# What you will do:
Print every line exactly as it appears in the material below.

# Record set:

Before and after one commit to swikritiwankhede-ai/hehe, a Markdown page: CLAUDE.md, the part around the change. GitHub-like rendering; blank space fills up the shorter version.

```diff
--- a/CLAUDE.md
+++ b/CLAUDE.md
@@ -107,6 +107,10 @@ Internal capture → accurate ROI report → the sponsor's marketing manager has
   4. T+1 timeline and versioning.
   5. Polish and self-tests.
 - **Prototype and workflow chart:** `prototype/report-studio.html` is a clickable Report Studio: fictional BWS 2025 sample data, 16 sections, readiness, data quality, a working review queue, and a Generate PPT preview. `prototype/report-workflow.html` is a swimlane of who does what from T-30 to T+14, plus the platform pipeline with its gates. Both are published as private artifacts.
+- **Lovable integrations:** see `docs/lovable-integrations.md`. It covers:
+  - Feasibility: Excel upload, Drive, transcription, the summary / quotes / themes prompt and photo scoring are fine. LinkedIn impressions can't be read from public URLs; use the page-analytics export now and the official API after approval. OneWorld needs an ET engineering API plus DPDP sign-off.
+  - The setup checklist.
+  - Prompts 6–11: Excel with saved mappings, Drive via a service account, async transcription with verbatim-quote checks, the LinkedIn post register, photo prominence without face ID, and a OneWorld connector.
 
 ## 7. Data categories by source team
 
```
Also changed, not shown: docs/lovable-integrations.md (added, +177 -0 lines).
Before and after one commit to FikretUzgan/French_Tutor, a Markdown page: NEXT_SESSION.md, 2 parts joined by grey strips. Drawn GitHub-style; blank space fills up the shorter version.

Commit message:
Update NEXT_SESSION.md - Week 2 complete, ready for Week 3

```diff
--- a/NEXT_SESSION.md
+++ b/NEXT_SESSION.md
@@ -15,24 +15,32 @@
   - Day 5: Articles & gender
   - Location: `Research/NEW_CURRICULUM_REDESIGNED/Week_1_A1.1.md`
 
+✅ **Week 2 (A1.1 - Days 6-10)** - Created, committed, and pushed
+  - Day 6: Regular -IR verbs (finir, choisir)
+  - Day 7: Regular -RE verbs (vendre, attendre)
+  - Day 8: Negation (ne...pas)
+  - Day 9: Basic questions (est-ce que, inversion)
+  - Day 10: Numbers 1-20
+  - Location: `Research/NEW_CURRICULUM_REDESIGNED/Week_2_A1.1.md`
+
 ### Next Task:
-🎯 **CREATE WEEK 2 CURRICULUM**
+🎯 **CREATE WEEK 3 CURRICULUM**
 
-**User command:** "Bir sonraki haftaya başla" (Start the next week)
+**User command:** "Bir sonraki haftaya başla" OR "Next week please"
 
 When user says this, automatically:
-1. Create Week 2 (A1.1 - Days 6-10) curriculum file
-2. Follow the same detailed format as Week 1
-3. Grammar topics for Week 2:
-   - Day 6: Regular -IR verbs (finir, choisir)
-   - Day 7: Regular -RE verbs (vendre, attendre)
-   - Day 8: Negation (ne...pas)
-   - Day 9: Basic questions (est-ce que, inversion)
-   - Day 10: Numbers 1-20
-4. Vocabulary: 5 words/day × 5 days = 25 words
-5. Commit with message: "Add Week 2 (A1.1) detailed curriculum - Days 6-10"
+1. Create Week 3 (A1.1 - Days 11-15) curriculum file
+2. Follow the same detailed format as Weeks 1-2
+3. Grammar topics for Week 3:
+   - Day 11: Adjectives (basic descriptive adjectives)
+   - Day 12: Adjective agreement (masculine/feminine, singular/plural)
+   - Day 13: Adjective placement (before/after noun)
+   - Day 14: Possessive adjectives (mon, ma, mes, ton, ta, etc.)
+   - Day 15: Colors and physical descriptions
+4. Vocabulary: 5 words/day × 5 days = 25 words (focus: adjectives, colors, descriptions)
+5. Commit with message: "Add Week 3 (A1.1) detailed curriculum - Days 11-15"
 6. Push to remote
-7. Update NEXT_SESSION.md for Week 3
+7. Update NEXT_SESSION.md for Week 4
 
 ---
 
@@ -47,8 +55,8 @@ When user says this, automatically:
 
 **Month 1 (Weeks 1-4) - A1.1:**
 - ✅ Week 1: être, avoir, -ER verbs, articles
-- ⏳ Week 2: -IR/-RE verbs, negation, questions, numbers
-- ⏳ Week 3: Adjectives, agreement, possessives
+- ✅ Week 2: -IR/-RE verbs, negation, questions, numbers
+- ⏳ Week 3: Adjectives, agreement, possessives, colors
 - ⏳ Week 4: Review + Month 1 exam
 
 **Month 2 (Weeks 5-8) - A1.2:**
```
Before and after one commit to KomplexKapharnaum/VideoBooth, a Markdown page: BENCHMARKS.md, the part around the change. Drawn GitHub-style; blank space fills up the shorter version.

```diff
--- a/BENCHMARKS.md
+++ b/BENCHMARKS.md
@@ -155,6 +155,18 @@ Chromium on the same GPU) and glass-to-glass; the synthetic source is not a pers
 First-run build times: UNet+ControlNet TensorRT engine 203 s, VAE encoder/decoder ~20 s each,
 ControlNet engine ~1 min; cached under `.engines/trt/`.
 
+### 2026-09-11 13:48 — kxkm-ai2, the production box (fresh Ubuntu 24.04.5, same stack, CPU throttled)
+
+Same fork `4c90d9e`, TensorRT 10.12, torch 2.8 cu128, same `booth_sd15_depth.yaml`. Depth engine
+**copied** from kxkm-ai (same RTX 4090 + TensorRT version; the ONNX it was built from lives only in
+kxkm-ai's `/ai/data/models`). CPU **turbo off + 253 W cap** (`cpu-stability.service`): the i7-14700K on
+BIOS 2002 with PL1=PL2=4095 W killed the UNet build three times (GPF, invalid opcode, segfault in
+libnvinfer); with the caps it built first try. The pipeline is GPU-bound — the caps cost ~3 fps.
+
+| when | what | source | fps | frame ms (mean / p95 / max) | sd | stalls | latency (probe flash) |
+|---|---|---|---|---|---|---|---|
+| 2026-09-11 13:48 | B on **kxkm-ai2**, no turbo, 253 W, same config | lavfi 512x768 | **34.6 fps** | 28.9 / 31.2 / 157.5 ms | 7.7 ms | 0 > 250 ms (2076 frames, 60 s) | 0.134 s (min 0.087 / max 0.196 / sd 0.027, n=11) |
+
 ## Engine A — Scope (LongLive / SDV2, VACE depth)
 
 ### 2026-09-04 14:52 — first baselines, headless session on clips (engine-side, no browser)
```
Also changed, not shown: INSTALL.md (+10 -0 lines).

# Completed task:
Before and after one commit to swikritiwankhede-ai/hehe, a Markdown page: CLAUDE.md, the part around the change. GitHub-like rendering; blank space fills up the shorter version.

```diff
--- a/CLAUDE.md
+++ b/CLAUDE.md
@@ -107,6 +107,10 @@ Internal capture → accurate ROI report → the sponsor's marketing manager has
   4. T+1 timeline and versioning.
   5. Polish and self-tests.
 - **Prototype and workflow chart:** `prototype/report-studio.html` is a clickable Report Studio: fictional BWS 2025 sample data, 16 sections, readiness, data quality, a working review queue, and a Generate PPT preview. `prototype/report-workflow.html` is a swimlane of who does what from T-30 to T+14, plus the platform pipeline with its gates. Both are published as private artifacts.
+- **Lovable integrations:** see `docs/lovable-integrations.md`. It covers:
+  - Feasibility: Excel upload, Drive, transcription, the summary / quotes / themes prompt and photo scoring are fine. LinkedIn impressions can't be read from public URLs; use the page-analytics export now and the official API after approval. OneWorld needs an ET engineering API plus DPDP sign-off.
+  - The setup checklist.
+  - Prompts 6–11: Excel with saved mappings, Drive via a service account, async transcription with verbatim-quote checks, the LinkedIn post register, photo prominence without face ID, and a OneWorld connector.
 
 ## 7. Data categories by source team
 
```
Also changed, not shown: docs/lovable-integrations.md (added, +177 -0 lines).
Before and after one commit to FikretUzgan/French_Tutor, a Markdown page: NEXT_SESSION.md, 2 parts joined by grey strips. Drawn GitHub-style; blank space fills up the shorter version.

Commit message:
Update NEXT_SESSION.md - Week 2 complete, ready for Week 3

```diff
--- a/NEXT_SESSION.md
+++ b/NEXT_SESSION.md
@@ -15,24 +15,32 @@
   - Day 5: Articles & gender
   - Location: `Research/NEW_CURRICULUM_REDESIGNED/Week_1_A1.1.md`
 
+✅ **Week 2 (A1.1 - Days 6-10)** - Created, committed, and pushed
+  - Day 6: Regular -IR verbs (finir, choisir)
+  - Day 7: Regular -RE verbs (vendre, attendre)
+  - Day 8: Negation (ne...pas)
+  - Day 9: Basic questions (est-ce que, inversion)
+  - Day 10: Numbers 1-20
+  - Location: `Research/NEW_CURRICULUM_REDESIGNED/Week_2_A1.1.md`
+
 ### Next Task:
-🎯 **CREATE WEEK 2 CURRICULUM**
+🎯 **CREATE WEEK 3 CURRICULUM**
 
-**User command:** "Bir sonraki haftaya başla" (Start the next week)
+**User command:** "Bir sonraki haftaya başla" OR "Next week please"
 
 When user says this, automatically:
-1. Create Week 2 (A1.1 - Days 6-10) curriculum file
-2. Follow the same detailed format as Week 1
-3. Grammar topics for Week 2:
-   - Day 6: Regular -IR verbs (finir, choisir)
-   - Day 7: Regular -RE verbs (vendre, attendre)
-   - Day 8: Negation (ne...pas)
-   - Day 9: Basic questions (est-ce que, inversion)
-   - Day 10: Numbers 1-20
-4. Vocabulary: 5 words/day × 5 days = 25 words
-5. Commit with message: "Add Week 2 (A1.1) detailed curriculum - Days 6-10"
+1. Create Week 3 (A1.1 - Days 11-15) curriculum file
+2. Follow the same detailed format as Weeks 1-2
+3. Grammar topics for Week 3:
+   - Day 11: Adjectives (basic descriptive adjectives)
+   - Day 12: Adjective agreement (masculine/feminine, singular/plural)
+   - Day 13: Adjective placement (before/after noun)
+   - Day 14: Possessive adjectives (mon, ma, mes, ton, ta, etc.)
+   - Day 15: Colors and physical descriptions
+4. Vocabulary: 5 words/day × 5 days = 25 words (focus: adjectives, colors, descriptions)
+5. Commit with message: "Add Week 3 (A1.1) detailed curriculum - Days 11-15"
 6. Push to remote
-7. Update NEXT_SESSION.md for Week 3
+7. Update NEXT_SESSION.md for Week 4
 
 ---
 
@@ -47,8 +55,8 @@ When user says this, automatically:
 
 **Month 1 (Weeks 1-4) - A1.1:**
 - ✅ Week 1: être, avoir, -ER verbs, articles
-- ⏳ Week 2: -IR/-RE verbs, negation, questions, numbers
-- ⏳ Week 3: Adjectives, agreement, possessives
+- ✅ Week 2: -IR/-RE verbs, negation, questions, numbers
+- ⏳ Week 3: Adjectives, agreement, possessives, colors
 - ⏳ Week 4: Review + Month 1 exam
 
 **Month 2 (Weeks 5-8) - A1.2:**
```
Before and after one commit to KomplexKapharnaum/VideoBooth, a Markdown page: BENCHMARKS.md, the part around the change. Drawn GitHub-style; blank space fills up the shorter version.

```diff
--- a/BENCHMARKS.md
+++ b/BENCHMARKS.md
@@ -155,6 +155,18 @@ Chromium on the same GPU) and glass-to-glass; the synthetic source is not a pers
 First-run build times: UNet+ControlNet TensorRT engine 203 s, VAE encoder/decoder ~20 s each,
 ControlNet engine ~1 min; cached under `.engines/trt/`.
 
+### 2026-09-11 13:48 — kxkm-ai2, the production box (fresh Ubuntu 24.04.5, same stack, CPU throttled)
+
+Same fork `4c90d9e`, TensorRT 10.12, torch 2.8 cu128, same `booth_sd15_depth.yaml`. Depth engine
+**copied** from kxkm-ai (same RTX 4090 + TensorRT version; the ONNX it was built from lives only in
+kxkm-ai's `/ai/data/models`). CPU **turbo off + 253 W cap** (`cpu-stability.service`): the i7-14700K on
+BIOS 2002 with PL1=PL2=4095 W killed the UNet build three times (GPF, invalid opcode, segfault in
+libnvinfer); with the caps it built first try. The pipeline is GPU-bound — the caps cost ~3 fps.
+
+| when | what | source | fps | frame ms (mean / p95 / max) | sd | stalls | latency (probe flash) |
+|---|---|---|---|---|---|---|---|
+| 2026-09-11 13:48 | B on **kxkm-ai2**, no turbo, 253 W, same config | lavfi 512x768 | **34.6 fps** | 28.9 / 31.2 / 157.5 ms | 7.7 ms | 0 > 250 ms (2076 frames, 60 s) | 0.134 s (min 0.087 / max 0.196 / sd 0.027, n=11) |
+
 ## Engine A — Scope (LongLive / SDV2, VACE depth)
 
 ### 2026-09-04 14:52 — first baselines, headless session on clips (engine-side, no browser)
```
Also changed, not shown: INSTALL.md (+10 -0 lines).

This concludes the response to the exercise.